Who said that rugby is too tough for women? 26 year-old Spanish photographer Alejandra Carles-Tolra has recently completed a series about the women’s rugby team of the Brown University in Providence, USA.
Read on to find out what pushed Alejandra to make this body of work, and to hear her insight into how she approached her project.
Hello Alejandra, thank you for this interview. What are your main interests as a photographer?
Thank you for inviting me to talk about my work at Fotografia Magazine! I have always been fascinated with understanding how identities are created and shaped by our surroundings. That fascination took me from studying theatre to sociology, and eventually photography. Questions regarding what defines our identities, the role the surroundings and groups we’re part of play, and the threshold between individual and group identity drive and inform my work as an artist.
Why did you decide to make a project about the Brown University women’s rugby team?
After photographing the Reserve Officers’ Training Corps cadets for my series Fall In, I learned about the experiences of women who perform in a male-dominated field. I then became very interested in photographing other women with emergent identities who were also part of a group in a predominantly male field.
I had recently moved from Boston to Providence, when I found out about Brown University’s Women’s Rugby Club. I was immediately interested in learning more so I began doing research about the team, their history, the group identity and the sport. Finally, I decided to get in touch with the captain and managed to schedule a meeting with the coach, where I had the chance to introduce myself and my work, and explain my interest in photographing the athletes. Soon afterward, I began attending their weekly trainings and games, and photographing the girls on a regular basis.
What does the title mean? Is it the team’s name (or nickname)?
I decided to title the series The Bears to reference Brown University’s mascot, as well as the strength of the animal, which pays homage to the mental and physical strength of the players. Coincidentally, after Brown elevated the team from club to varsity level, I found out the team was in fact named The Bears.
Did you talk with the girls about their reasons to play such a tough sport?

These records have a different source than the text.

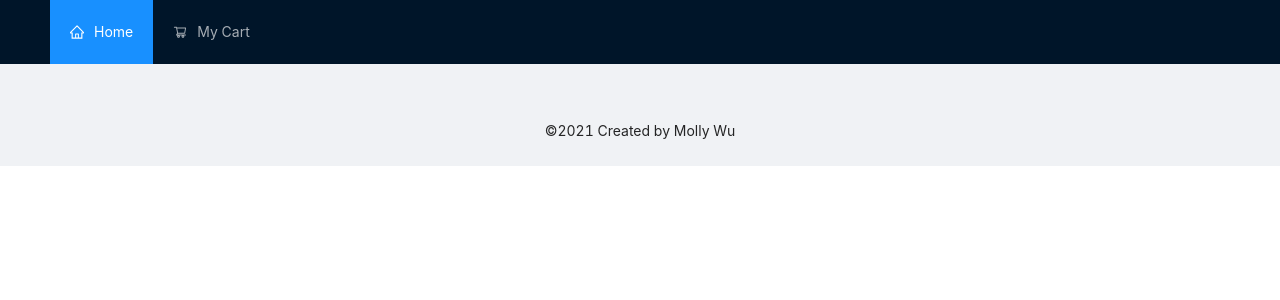
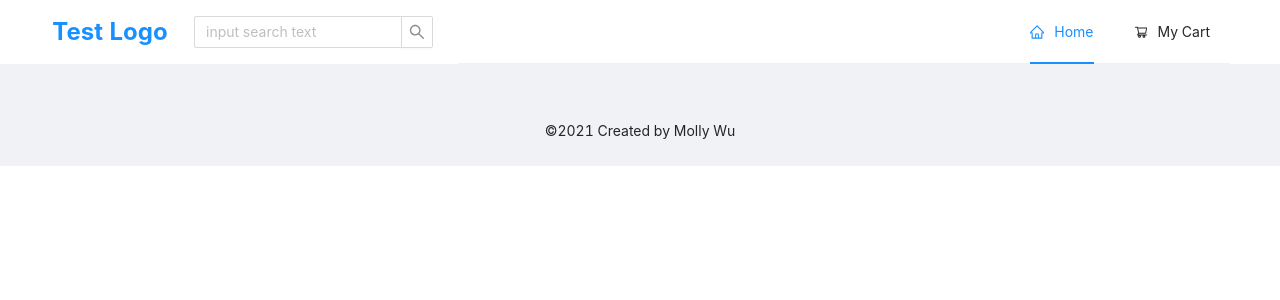
Before and after one commit to molly0414/react-demo, a React (Create React App) app: page / in a window 1280 px wide. Shown: the top 300 px of the page. Built offline with nearby package versions, Linux system fonts and the light colour scheme.

Commit message:
update header and menu

```diff
--- a/src/App.css
+++ b/src/App.css
@@ -18,3 +18,40 @@
   font-size: 28px;
   color: #0b8d87;
 }
+
+.header {
+  position: fixed;
+  z-index: 1;
+  width: 100%;
+  background-color: white;
+}
+
+.logo {
+  float: left;
+  width: 120px;
+  height: 32px;
+  line-height: 32px;
+  text-align: center;
+  margin: 16px 24px 16px 0;
+  color: #1890ff;
+  font-size: 24px;
+  font-weight: bold;
+}
+
+.search {
+  float: left;
+  width: 240px;
+  height: 32px;
+  margin: 16px 24px 16px 0;
+}
+
+.menu {
+  display: flex;
+  justify-content: flex-end;
+}
+
+@media screen and (max-width: 768px) {
+  .hidden-sm {
+    display: none !important;
+  }
+}
--- a/src/App.js
+++ b/src/App.js
@@ -1,6 +1,6 @@
 import React, { useState } from 'react';
 import { BrowserRouter as Router, Routes, Route, Link } from "react-router-dom";
-import { Layout, Menu } from 'antd';
+import { Layout, Menu, Input } from 'antd';
 import { HomeOutlined, ShoppingCartOutlined } from '@ant-design/icons';
 import 'App.css';
 import MyCart from "pages/MyCart";
@@ -9,16 +9,29 @@ import ProductDetail from 'pages/ProductDetail';
 import ProductsProvider from "contexts/ProductsProvider";
 
 const { Header, Content, Footer } = Layout;
+const { Search } = Input;
 
 function App() {
   const [current, setCurrent] = useState('home');
-
+  const onSearch = (value) => console.log(value);
   return (
     <ProductsProvider>
       <Router>
         <Layout className="layout">
-          <Header style={{ position: 'fixed', zIndex: 1, width: '100%' }}>
-            <Menu theme="dark" onClick={(e) => setCurrent(e.key)} selectedKeys={[current]} mode="horizontal">
+          <Header className="header">
+            <div className="logo"><Link to="/react-demo">Test Logo</Link></div>
+            <Search
+              className="search hidden-sm"
+              placeholder="input search text"
+              allowClear
+              onSearch={onSearch}
+            />
+            <Menu
+              className="menu"
+              theme="light"
+              onClick={(e) => setCurrent(e.key)}
+              selectedKeys={[current]}
+              mode="horizontal">
               <Menu.Item key="home" icon={<HomeOutlined />}><Link to="/react-demo">Home</Link></Menu.Item>
               <Menu.Item key="cart" icon={<ShoppingCartOutlined />}><Link to="/my-cart">My Cart</Link></Menu.Item>
             </Menu>
```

When joining the rugby team, these students are introduced to a community that not only challenges them to push their limits as athletes, but strengthens them both physically and mentally. I believe many of these girls join the team, not only as a sport, but as a way to be introduced to a community with a strong identity where they can find their own.
What do the other students generally think of the women’s rugby team? Do they look up to them or maybe make fun of them?
Women who join the sport are commonly pictured to fit a masculine stereotype. Rugby has a complex identity that is often simplified, and hence the identity of those who play it, especially women, is often also simplified. Through my portraits, I aim to bring a broader understanding of their identities, and what it means to be a woman who plays a male-dominated sport such as rugby.
The work mainly includes two type of photographs: the individual portraits of the girls standing against a black background, and photos of their faces squeezed between their teammates. Can you elaborate about why did you choose to emphasize these two representations?
The portraits aim to shine light on the individual identities. Like characters in a play, they’re isolated from the group to invite the viewer to examine them individually. Whereas the photographs in the field highlight the performance these individuals partake in as a part of the group. In other words, I am interested in depicting them individually and also as part of the group, that becomes one. Additionally, I’m interested in enhancing the dualities that define both the sport and the athletes: violence and grace, weakness and strength, masculine and feminine.
Mention the skill that you think is most critical in the education of a photographer.
Empathy with your subjects, will and eagerness to learn, capability to be surprised and to accept criticism.
We think not enough people even realize that they can enjoy photography just like they enjoy films or music, and not necessarily as photographers but simply as viewers. What would you tell these people to pique their interest in photography?
Photography is more open-ended than people think. It can be as intriguing as a mystery, as playful as a game, as engaging as a movie, as telling as a book, and as surprising as a gift. I encourage people to approach photography in the same manner as you do with a treasure hunt. Keep looking until you find a clue, and then you’ll start seeing!
If you could change or improve one thing about the photography industry, what would it be?
A more open dialogue between photographers, editors, gallerists, curators and everyone who centers their career around photography.
Do you have any other passion besides photography?
Teaching. I also love music, travelling and discovering new cultures and perspectives. For those reasons I love cinema and literature too. I’ve recently picked up badminton and making homemade bread.
Choose your #threewordsforphotography.
Theater. Magic. Representation.